Calculating sha1sum of the pdfs –

Calculating sha256sum of the pdfs –


Due to the small size of SHA-1 hash as mentioned in the above table (source: keyCDN), it is more prone to attack.

SHA-1 collision detection:

An online tool is developed based on the concept of counter-cryptanalysis, which can be used to submit files and can be checked for SHA-1 collision attack. Counter-cryptanalysis is a paradigm to strengthen weak cryptographic primitives and detect the cryptanalytic attack at the cryptographic level.

– It detects whether the message was constructed using collision attack.
– Single message of collision pair is sufficient.
– Based on the crucial properties of the known cryptanalysis on MD5 and SHA1:
* Attack exploits trivial differential steps with probability (close to) 1 to be able to obtain ‘low’ complexity.
* Very few message block differences result in attacks with ‘low’ complexity.

Basic algorithm: detects last near collision block
– Guess ‘message block difference’ and ‘difference’ at trivial step (i).
– Reconstruct computation.
– Check whether collision in chaining value is obtained.
If the guess was correct then collision is detected with certainty.
If the guess was incorrect then a false positive occurs.

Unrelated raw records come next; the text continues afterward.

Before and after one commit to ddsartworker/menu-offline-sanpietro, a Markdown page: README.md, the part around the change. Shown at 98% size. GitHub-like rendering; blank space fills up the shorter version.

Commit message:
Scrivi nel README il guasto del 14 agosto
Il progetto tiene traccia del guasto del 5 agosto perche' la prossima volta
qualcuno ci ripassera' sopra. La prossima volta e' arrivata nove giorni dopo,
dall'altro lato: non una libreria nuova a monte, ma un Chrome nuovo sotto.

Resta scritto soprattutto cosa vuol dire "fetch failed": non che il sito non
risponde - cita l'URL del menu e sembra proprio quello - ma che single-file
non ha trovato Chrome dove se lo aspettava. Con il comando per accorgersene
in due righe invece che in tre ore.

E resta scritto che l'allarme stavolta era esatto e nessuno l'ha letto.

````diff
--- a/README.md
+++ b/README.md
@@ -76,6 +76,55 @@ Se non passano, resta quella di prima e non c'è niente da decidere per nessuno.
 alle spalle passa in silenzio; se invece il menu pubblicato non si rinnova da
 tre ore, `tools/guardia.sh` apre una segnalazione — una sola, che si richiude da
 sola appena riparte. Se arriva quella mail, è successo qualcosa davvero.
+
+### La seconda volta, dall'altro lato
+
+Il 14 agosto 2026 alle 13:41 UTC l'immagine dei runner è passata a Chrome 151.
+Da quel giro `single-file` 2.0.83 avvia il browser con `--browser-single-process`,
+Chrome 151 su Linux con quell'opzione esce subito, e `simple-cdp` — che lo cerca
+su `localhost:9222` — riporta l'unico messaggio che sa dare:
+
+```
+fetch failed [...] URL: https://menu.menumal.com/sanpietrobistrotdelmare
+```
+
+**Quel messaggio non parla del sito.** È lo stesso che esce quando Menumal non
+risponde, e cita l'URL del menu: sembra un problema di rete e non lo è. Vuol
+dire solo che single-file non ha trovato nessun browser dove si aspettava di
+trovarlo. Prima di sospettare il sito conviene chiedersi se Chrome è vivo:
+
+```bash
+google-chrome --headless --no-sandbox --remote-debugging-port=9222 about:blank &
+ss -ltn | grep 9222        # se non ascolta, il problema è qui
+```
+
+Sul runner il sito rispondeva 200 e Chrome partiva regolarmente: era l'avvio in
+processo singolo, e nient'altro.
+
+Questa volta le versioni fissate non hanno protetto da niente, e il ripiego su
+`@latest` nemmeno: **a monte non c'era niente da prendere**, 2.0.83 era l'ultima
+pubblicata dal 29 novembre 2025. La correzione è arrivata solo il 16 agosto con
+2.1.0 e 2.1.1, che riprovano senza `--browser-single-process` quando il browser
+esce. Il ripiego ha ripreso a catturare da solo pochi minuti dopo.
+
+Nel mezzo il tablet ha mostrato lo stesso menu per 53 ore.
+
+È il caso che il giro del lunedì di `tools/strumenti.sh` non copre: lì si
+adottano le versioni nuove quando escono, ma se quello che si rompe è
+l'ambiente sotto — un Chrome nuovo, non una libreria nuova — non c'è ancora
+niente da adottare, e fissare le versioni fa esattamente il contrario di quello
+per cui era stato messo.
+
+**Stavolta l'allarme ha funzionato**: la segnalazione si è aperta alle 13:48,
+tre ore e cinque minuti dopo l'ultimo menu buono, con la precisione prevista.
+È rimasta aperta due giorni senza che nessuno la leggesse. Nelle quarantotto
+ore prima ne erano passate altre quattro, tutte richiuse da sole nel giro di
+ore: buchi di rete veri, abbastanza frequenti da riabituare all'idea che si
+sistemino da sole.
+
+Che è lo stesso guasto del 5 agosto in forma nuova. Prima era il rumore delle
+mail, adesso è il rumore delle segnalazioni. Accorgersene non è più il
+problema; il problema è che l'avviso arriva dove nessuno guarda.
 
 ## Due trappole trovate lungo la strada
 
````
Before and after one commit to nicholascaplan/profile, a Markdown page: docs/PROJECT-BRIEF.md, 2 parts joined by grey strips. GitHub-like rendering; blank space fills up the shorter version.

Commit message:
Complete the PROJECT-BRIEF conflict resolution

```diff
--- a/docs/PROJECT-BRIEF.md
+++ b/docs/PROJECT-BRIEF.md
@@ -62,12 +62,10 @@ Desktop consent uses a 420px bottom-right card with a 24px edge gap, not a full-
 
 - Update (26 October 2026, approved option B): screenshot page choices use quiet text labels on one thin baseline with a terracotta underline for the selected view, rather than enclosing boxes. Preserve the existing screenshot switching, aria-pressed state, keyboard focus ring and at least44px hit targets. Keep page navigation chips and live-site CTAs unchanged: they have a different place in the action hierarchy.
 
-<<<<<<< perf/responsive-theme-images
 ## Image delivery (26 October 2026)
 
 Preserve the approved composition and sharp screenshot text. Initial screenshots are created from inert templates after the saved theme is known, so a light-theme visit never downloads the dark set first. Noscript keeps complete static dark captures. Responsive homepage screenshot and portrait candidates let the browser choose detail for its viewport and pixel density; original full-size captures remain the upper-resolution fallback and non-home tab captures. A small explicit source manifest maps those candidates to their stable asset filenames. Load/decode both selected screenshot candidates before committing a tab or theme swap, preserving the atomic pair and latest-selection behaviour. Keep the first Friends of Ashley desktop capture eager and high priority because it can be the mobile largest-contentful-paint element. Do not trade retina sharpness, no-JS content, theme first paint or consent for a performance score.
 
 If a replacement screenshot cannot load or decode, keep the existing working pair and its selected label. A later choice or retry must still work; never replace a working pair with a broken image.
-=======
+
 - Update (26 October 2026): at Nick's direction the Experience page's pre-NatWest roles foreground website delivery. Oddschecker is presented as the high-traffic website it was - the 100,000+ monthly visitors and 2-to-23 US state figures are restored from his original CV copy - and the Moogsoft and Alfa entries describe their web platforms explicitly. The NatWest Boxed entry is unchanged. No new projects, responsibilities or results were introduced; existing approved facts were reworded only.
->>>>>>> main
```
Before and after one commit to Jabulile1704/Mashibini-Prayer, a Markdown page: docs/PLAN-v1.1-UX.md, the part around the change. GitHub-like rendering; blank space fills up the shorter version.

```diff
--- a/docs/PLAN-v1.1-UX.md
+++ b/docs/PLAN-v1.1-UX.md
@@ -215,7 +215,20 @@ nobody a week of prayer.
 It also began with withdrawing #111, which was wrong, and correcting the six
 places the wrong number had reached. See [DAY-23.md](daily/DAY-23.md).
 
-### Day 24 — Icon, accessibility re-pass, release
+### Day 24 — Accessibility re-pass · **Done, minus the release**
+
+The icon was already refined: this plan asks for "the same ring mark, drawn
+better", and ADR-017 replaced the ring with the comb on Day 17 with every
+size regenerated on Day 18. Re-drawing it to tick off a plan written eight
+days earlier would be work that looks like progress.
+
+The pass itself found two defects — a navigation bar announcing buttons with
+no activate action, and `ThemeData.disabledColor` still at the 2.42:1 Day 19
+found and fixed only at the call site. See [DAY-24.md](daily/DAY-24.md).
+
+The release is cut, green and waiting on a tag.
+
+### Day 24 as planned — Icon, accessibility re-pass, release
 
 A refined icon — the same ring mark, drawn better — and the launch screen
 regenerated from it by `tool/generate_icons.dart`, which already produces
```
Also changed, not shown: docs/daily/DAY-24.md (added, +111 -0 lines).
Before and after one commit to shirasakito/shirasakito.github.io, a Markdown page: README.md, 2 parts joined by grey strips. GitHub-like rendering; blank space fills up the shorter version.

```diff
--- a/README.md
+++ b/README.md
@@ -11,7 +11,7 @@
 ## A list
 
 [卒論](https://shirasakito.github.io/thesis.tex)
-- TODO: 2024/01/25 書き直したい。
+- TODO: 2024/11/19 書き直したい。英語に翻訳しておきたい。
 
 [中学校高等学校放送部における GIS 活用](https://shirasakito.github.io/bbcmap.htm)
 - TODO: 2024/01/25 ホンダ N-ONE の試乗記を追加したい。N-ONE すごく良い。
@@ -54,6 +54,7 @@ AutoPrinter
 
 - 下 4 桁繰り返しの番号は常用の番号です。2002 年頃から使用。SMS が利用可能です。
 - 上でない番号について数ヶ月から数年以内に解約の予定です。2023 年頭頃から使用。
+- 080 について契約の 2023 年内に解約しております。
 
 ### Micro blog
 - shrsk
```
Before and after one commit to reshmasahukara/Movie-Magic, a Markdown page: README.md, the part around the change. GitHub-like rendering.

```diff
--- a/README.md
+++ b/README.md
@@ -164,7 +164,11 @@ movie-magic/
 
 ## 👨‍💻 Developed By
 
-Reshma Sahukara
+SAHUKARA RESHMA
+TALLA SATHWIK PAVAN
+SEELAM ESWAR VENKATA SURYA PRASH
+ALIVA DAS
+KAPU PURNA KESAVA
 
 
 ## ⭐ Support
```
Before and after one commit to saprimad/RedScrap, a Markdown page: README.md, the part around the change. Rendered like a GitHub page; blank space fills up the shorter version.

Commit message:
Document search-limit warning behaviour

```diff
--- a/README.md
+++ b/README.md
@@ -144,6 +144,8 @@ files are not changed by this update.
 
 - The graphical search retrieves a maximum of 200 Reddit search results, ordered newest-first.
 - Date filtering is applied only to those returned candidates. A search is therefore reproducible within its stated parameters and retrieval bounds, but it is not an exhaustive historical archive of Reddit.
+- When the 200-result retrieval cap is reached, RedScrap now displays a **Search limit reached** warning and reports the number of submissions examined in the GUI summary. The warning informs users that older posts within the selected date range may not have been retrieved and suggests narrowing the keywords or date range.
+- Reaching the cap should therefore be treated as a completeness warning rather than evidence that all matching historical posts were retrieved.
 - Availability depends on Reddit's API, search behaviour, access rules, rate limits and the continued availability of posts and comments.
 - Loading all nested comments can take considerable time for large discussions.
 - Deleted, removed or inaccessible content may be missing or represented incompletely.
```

As shown in the above diagram consider migrating to safer alternatives such as SHA-256 or SHA-3 and also make use of online tool availability for collision detection for the PDF.

Google will release the technical details of the proof-of-concept soon, which can be used for the collision attack, i.e everyone can create two PDFs that hash to the same message digest.

Subscribe For More Posts Like This

Get the latest research, best practices, industry trends and cybersecurity blogs from SecPod security experts

Invalid email address
We promise not to spam you. You can unsubscribe at any time.
0 0 vote
Article Rating
Notify of
Inline Feedbacks
View all comments